***** Records provided *****

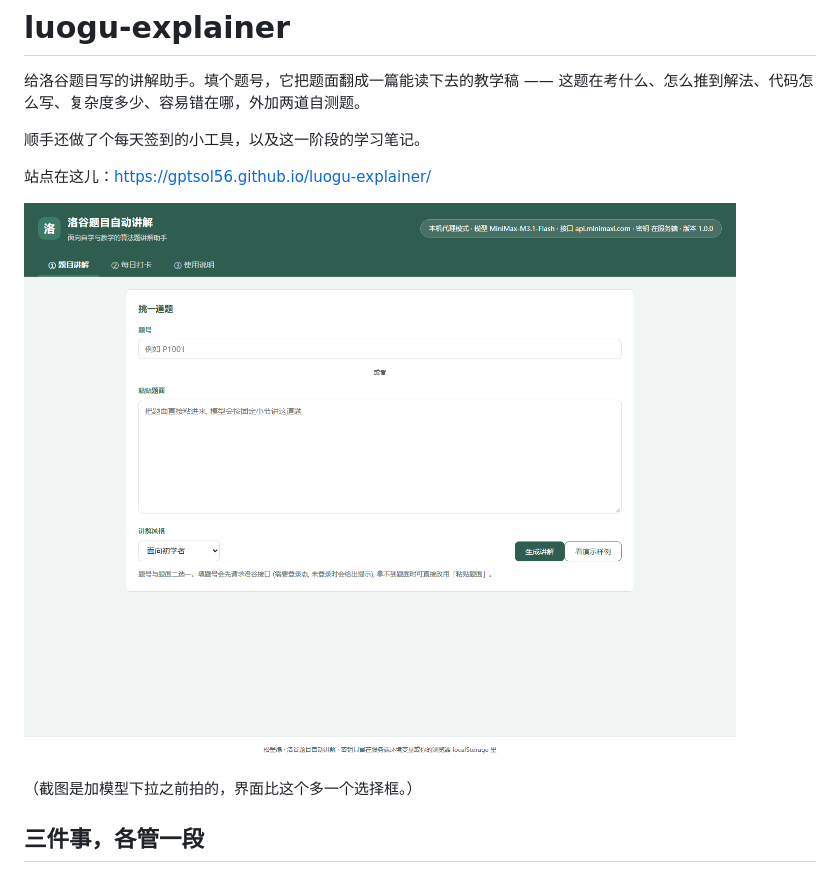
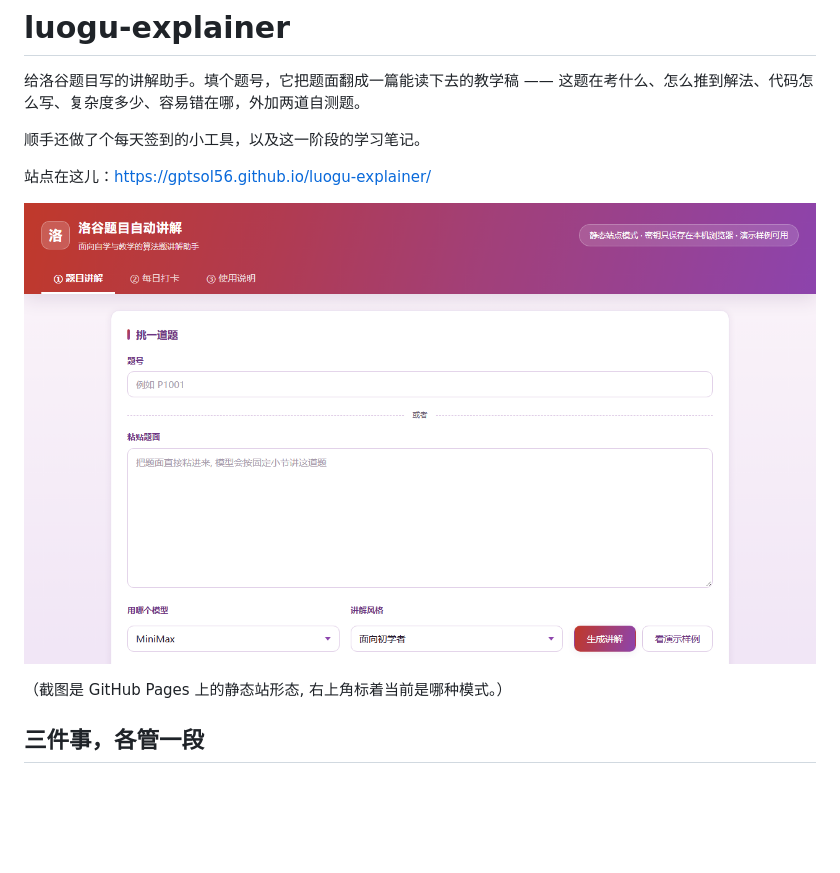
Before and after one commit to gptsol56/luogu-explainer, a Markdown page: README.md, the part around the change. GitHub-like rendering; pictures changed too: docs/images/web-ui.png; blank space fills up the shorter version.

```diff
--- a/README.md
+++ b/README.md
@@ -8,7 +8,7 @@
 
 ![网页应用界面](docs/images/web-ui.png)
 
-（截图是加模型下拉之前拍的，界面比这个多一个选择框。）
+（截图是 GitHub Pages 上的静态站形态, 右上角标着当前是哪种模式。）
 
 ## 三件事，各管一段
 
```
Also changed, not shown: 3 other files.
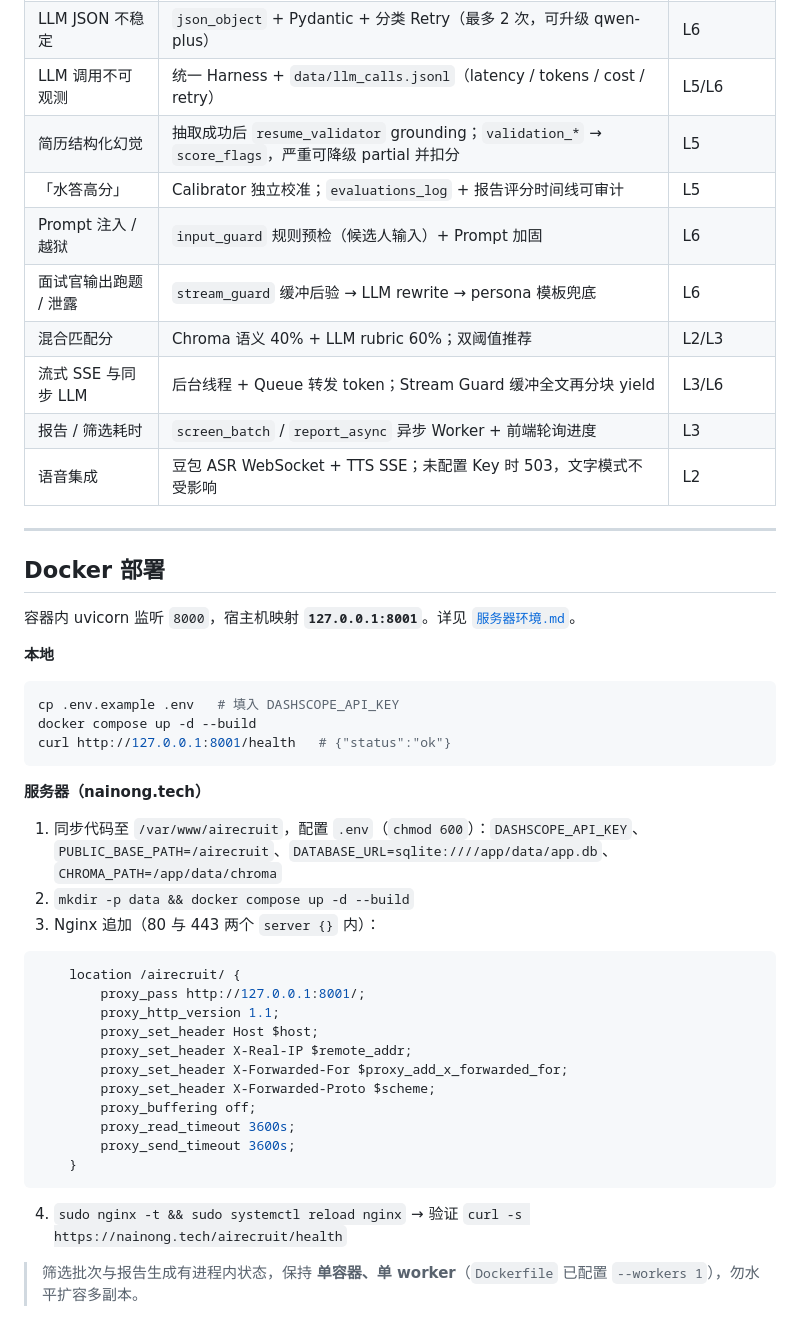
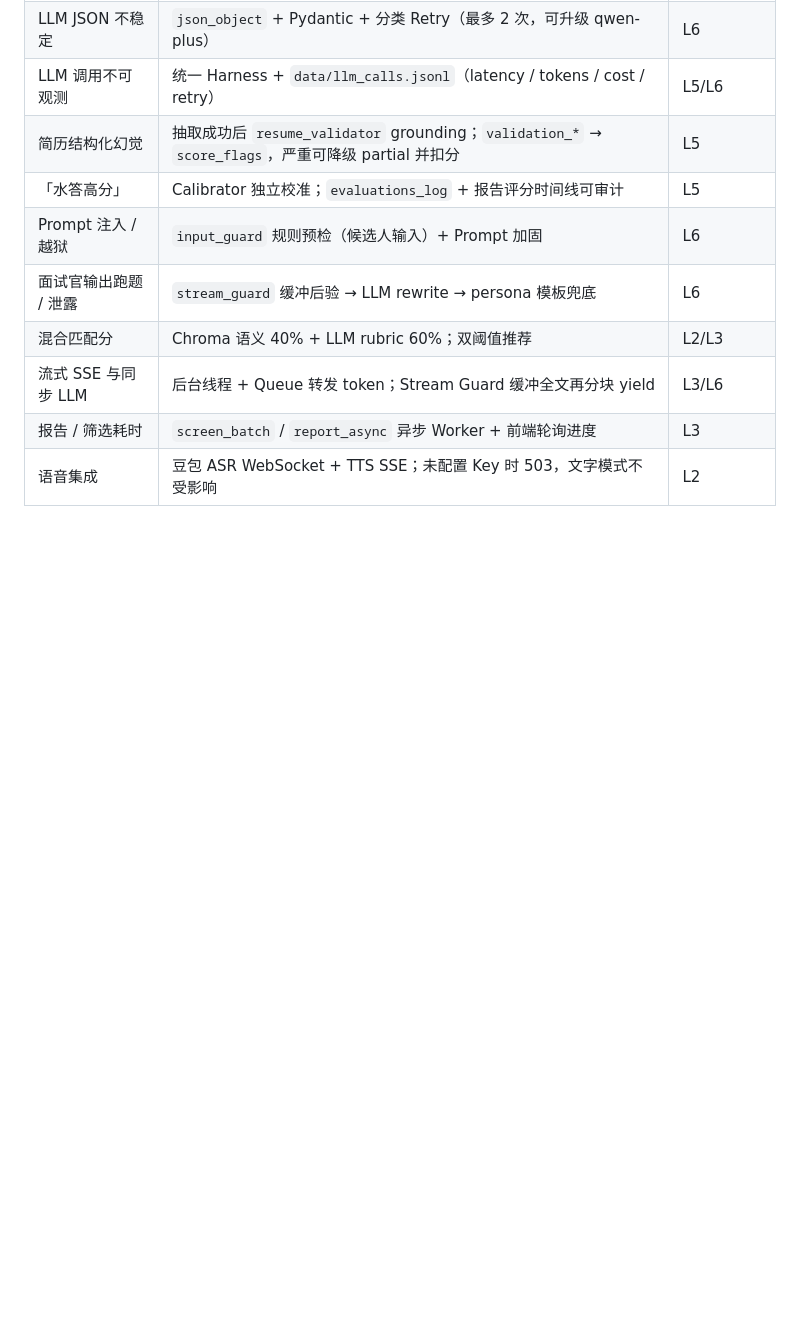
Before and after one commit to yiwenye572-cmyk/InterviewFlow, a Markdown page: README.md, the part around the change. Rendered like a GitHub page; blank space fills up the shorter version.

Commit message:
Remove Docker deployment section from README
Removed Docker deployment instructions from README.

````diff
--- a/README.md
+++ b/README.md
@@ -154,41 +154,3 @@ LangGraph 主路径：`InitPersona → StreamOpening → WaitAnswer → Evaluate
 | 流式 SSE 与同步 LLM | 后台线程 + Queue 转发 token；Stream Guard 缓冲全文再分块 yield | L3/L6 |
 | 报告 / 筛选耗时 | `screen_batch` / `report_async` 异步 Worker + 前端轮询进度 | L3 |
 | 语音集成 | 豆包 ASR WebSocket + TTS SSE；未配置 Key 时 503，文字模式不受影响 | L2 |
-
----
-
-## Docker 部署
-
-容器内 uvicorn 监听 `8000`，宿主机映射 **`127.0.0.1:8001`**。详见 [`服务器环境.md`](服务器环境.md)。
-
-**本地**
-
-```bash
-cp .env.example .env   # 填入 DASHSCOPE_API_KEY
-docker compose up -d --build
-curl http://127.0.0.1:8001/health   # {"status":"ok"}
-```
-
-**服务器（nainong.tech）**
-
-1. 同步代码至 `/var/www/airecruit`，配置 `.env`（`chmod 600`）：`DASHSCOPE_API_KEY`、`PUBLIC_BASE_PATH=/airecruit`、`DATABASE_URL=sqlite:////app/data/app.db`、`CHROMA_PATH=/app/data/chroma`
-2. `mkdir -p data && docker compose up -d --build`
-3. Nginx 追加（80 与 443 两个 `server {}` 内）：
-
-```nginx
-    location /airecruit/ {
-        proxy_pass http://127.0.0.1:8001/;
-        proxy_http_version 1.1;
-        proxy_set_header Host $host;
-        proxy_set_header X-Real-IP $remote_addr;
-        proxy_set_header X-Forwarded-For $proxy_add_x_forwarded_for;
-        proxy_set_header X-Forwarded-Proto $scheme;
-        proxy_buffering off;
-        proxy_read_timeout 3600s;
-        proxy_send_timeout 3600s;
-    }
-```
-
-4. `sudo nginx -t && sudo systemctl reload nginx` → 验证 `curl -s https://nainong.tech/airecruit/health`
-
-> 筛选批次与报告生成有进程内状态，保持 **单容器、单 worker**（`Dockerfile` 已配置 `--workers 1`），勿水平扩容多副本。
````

*****

• [Exercise description]: From the entries above, extract every line where the word "airecruit" appears.

• [Task response]:
-1. 同步代码至 `/var/www/airecruit`，配置 `.env`（`chmod 600`）：`DASHSCOPE_API_KEY`、`PUBLIC_BASE_PATH=/airecruit`、`DATABASE_URL=sqlite:////app/data/app.db`、`CHROMA_PATH=/app/data/chroma`
-    location /airecruit/ {
-4. `sudo nginx -t && sudo systemctl reload nginx` → 验证 `curl -s https://nainong.tech/airecruit/health`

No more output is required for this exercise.